Because it is such a difficult disease to diagnose, many women spend years being misdiagnosed and think they have other illnesses such as IBS (Irritable Bowel Syndrome), arthritis and so on, and on average to diagnose endometriosis it takes about 8 years of constant symptoms.  You may be in excruciating pain, be unable to walk, your muscles may be always tired, you may be irritable, and yet every test your doctor does will come back absolutely.  This is very frustrating because you know how you feel.  Some doctors may suggest that your pain is down to anxiety and may refer you to a psychiatrist and for many women in such horrible horrendous pain, who know it is not down to anxiety, that can be even more frustrating. 

It would be advisable as a sufferer of this illness, that if you have certain symptoms, ask your doctor his/her opinion and perhaps they will stop referring you to specialists who quite frankly, specialise in other things like rheumatism, or psychiatry, and perhaps they would send you to an experienced gynecologist instead, who understands endometriosis and what you are going through.  

Symptoms can include the following but not exclusively:

1. Severe abdominal pain, worsening during your period 

2. Leg pain and cramps so painful that you cannot stand up or walk any distance 

3. Diarrhea, constipation and bowel pain 

4. Tiredness, lethargy, sleep disorders 

5. Bleeding a lot during your period 

6. Unexplained excruciating pain anywhere in the body that seems to worsen during your period 

Because you may experience one or even all of these symptoms you may feel depressed or anxious as a result, not the other way around, i.e. your anxiety causing these symptoms. 

If you feel that your doctor is not listening to you, you are not alone.  Some women have experienced a lot of ignorance about their disability.  When the tests done all come back absolutely fine, and you should be an Olympic athlete by all standards, it is very frustrating and a doctor who does not understand that you are in pain can make things all the worse, for then you do doubt your sanity (but you still have the pain) Some doctors have laughed about it and some have said “oh that’s just monthly”.  The truth is endometriosis is not just monthly, and you may be in pain all the time 24/7.  

If your doctor is being unsympathetic it is best that you see another one if possible and ask for a referral to a gynecologist.  

When you do see your gynecologist, you may have what is called a laproscopy. Basically a small camera will be inserted either through the belly button or the vagina perhaps or even your rectal passage, to view where the endometriosis cells are. Afterwards you may have surgery, such as a hysterectomy, or removal of your ovaries. Other treatments include the insertion into the vagina of what is called the Mirena coil which contains progesterone.  Another treatment is to effectively “burn off” the endo and therefore relieve symptoms. None of these treatments are 100% however.  As a sufferer myself I have been on Zoladex for the past few months. This switches off your hormones and should have the effect of relieving the pain. On this treatment you still have to take HRT to keep your bone strength. 

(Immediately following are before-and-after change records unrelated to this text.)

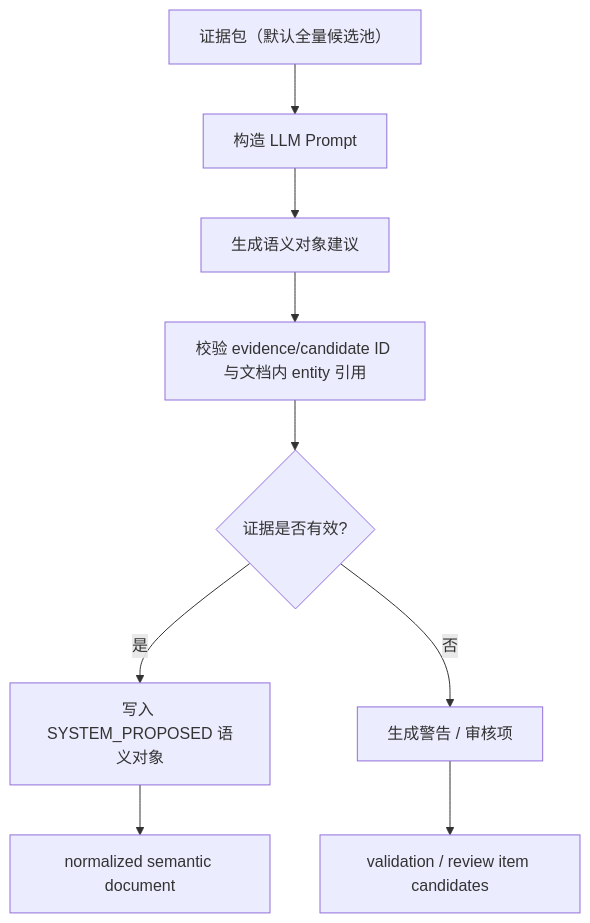
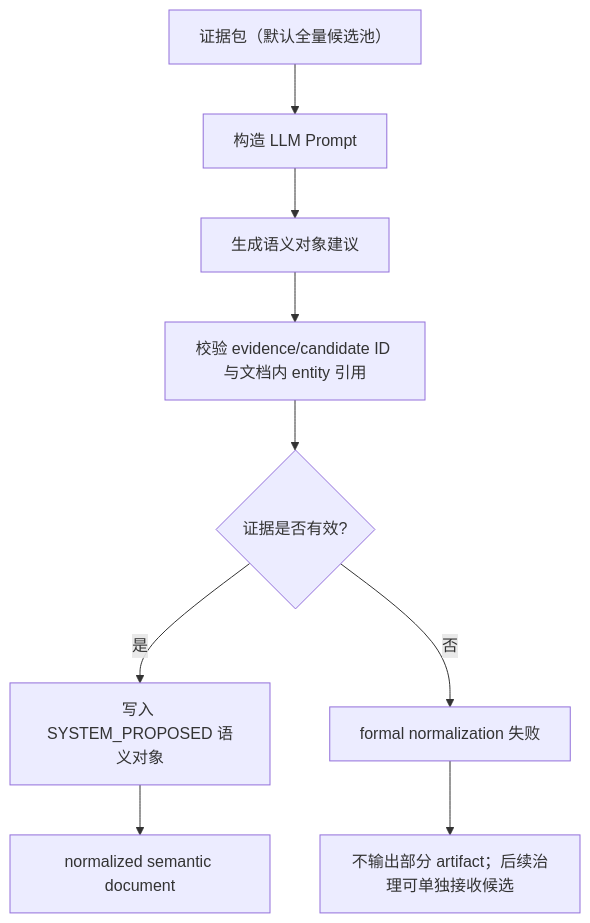
The first of 2 diagrams in docs/design/semantic-layer/03-llm-semantic-enricher.md (xiaoguang/relation-detector), drawn with Mermaid before and after one commit. The commit also changed other lines of this file and 73 other files, not shown here.

````diff
--- a/docs/design/semantic-layer/03-llm-semantic-enricher.md
+++ b/docs/design/semantic-layer/03-llm-semantic-enricher.md
@@ -276,11 +276,11 @@
 ```mermaid
 flowchart TD
   A["证据包（默认全量候选池）"] --> B["构造 LLM Prompt"]
   B --> C["生成语义对象建议"]
   C --> D["校验 evidence/candidate ID 与文档内 entity 引用"]
   D --> E{"证据是否有效?"}
   E -- "是" --> F["写入 SYSTEM_PROPOSED 语义对象"]
-  E -- "否" --> G["生成警告 / 审核项"]
+  E -- "否" --> G["formal normalization 失败"]
   F --> H["normalized semantic document"]
-  G --> I["validation / review item candidates"]
+  G --> I["不输出部分 artifact；后续治理可单独接收候选"]
 ```
````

Sometimes there is no real proof of Endometriosis, only symptoms so it is important to keep a diary of your symptoms and add whether or not they get worse during your period.